- **DATA UNDER STUDY**:
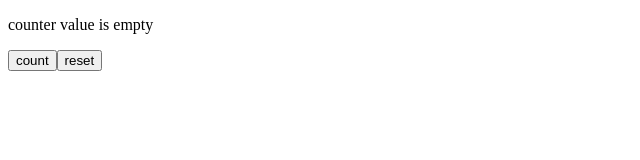
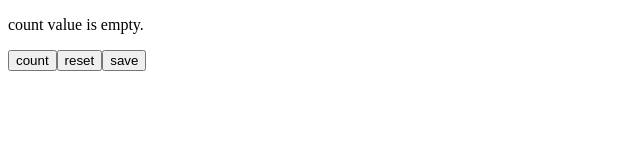
Before and after one commit to ashupublicgitrepo/VsCodeGitRough, a React (Vite) app in the folder GitPro_cleanReact/miniAdminPanel/: page / in a window 1280 px wide. Shown: the top 160 px of the page, without its empty margins (0-640 px from the left). Built offline with nearby package versions, Linux system fonts and the light colour scheme.

Commit message:
added second uibox, to simulate overloading on state.

```diff
--- a/GitPro_cleanReact/miniAdminPanel/src/App.jsx
+++ b/GitPro_cleanReact/miniAdminPanel/src/App.jsx
@@ -2,11 +2,11 @@ import React, { useState } from "react";
 import UIShow from "./UIShow";
 import CounterButton from "./CounterButton";
 import ResetButton from "./ResetButton";
+import SaveButton from "./SaveButton";
+import UIBox from "./UIBox";
 let promisRes = 0;
-// i know that UI = f(state), but i dont want to introduce a state which track how many times or how to reject or resolve the promise, so introduced a outsourced varible.now this is fine, because, it is not ui, or react does not need to know about it, i is just internal helper. if it somehow connected or passed in react operations, then it will be consider as issue.
 const App = () => {
   const [count, setCount] = useState(0);
-  // const [loading, setLoading] = useState(false);
   const [errorCode, setErrorCode] = useState(0);
   function uploader() {
     return new Promise((res, rej) => {
@@ -14,13 +14,36 @@ const App = () => {
         if (promisRes % 2 == 0) {
           res();
         } else {
-          rej(403);
+          rej();
         }
           promisRes++;
-          console.log(promisRes);
-        }, 500);
+        }, 1000);
       });
 
+  }
+  async function serverSaver() {
+    if (errorCode==401) return false;
+      setErrorCode(401);
+      try {
+        await saver();
+        setErrorCode(403);
+      }
+      catch (err) {
+        setErrorCode(402);
+      }
+  }
+  function saver() {
+    return new Promise((res, rej) => {
+     setTimeout(() => {
+       if (promisRes % 2 != 0) {
+         res();
+       } else {
+         rej();
+       }
+       promisRes++;
+     }, 1000);
+
+    })
   }
    function resetter() {
     if (errorCode==401) return false;
@@ -32,21 +55,22 @@ const App = () => {
       setErrorCode(401);
       try {
         await uploader();
-        setErrorCode(null);
+        setErrorCode(404);
         setCount(pr => pr + 1);
       }
       catch (err) {
-        setErrorCode(403);
+        setErrorCode(402);
       }
-
     }
     return (
       <>
-        <UIShow errorCode={errorCode}  count={count} />
-        {/* here i am again stuck, means, if any component need too much props, it is going to be complex, so it is must that we pass as low as props we can. and if we derive error code in ui component by just only passing error state, how ui know which error is this, or how system come to that error.in this case, state and ui msg are static, means loading must show ...loading on ui, and error is only one, but what with those systems in which multiple errors can be thrown, for those components, error code is must. */}
+        <UIShow count={count} />
         <CounterButton counter= {counter} errorCode={errorCode} />
-        <ResetButton  reset={resetter} errorCode={errorCode}/>
+        <ResetButton reset={resetter} errorCode={errorCode} />
+        <SaveButton errorCode={errorCode} serverSaver={serverSaver} />
+        <UIBox errorCode={errorCode} />
       </>
+      // some observations: every button need error code to get disabled, or update ui, can we create a function which only send disable to button if error code is 401, and is this healthy if we explicitly pass a prop which is only for disable or should that button calculate itself to disable or not.
     );
 };
 
--- /dev/null
+++ b/GitPro_cleanReact/miniAdminPanel/src/SaveButton.jsx
@@ -0,0 +1,10 @@
+import React from "react";
+
+const SaveButton = ({errorCode, serverSaver}) => {
+    return (
+        <>
+        <button disabled={errorCode==401?true:false} onClick={serverSaver} >save</button>
+        </>
+    )
+}
+export default SaveButton;
--- /dev/null
+++ b/GitPro_cleanReact/miniAdminPanel/src/UIBox.jsx
@@ -0,0 +1,13 @@
+import React from "react";
+const errorMap = {
+    401: "...loading",
+    402: "internal server error",
+    403: "uploaded to server.",
+    404: "click on save to upload on server."
+}
+
+const UIBox = ({ errorCode }) => {
+
+    return (<div hidden={!errorCode}>{errorMap[errorCode]}</div>)
+}
+export default UIBox;
--- a/GitPro_cleanReact/miniAdminPanel/src/UIShow.jsx
+++ b/GitPro_cleanReact/miniAdminPanel/src/UIShow.jsx
@@ -1,27 +1,11 @@
 import React from "react";
 
-const msgMap = {
-  401: "...loading",
-  402: "counter value is empty",
-  403: "internal Server Error, try again."
+const UIShow = ({count}) => {
 
-};
-const UIShow = ({errorCode, count }) => {
-  function uiMsger() {
-    if (errorCode==401) {
-      return msgMap[401];
-    } else if (errorCode) {
-      return msgMap[errorCode];
-    } else {
-      return count>0?count:msgMap[402];
-    }
-   }
-    return (
-        <>
-
-        <p>{uiMsger()}</p>
-      </>
-    );
-
+  return (
+    <>
+      <p>{count?count:"count value is empty."}</p>
+    </>
+  );
 }
 export default UIShow;
```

- **TASK BRIEF**:
Scan the records above for the string "msgMap", then select every line that holds it.

- **YOUR SOLUTION**:
-const msgMap = {
-      return msgMap[401];
-      return msgMap[errorCode];
-      return count>0?count:msgMap[402];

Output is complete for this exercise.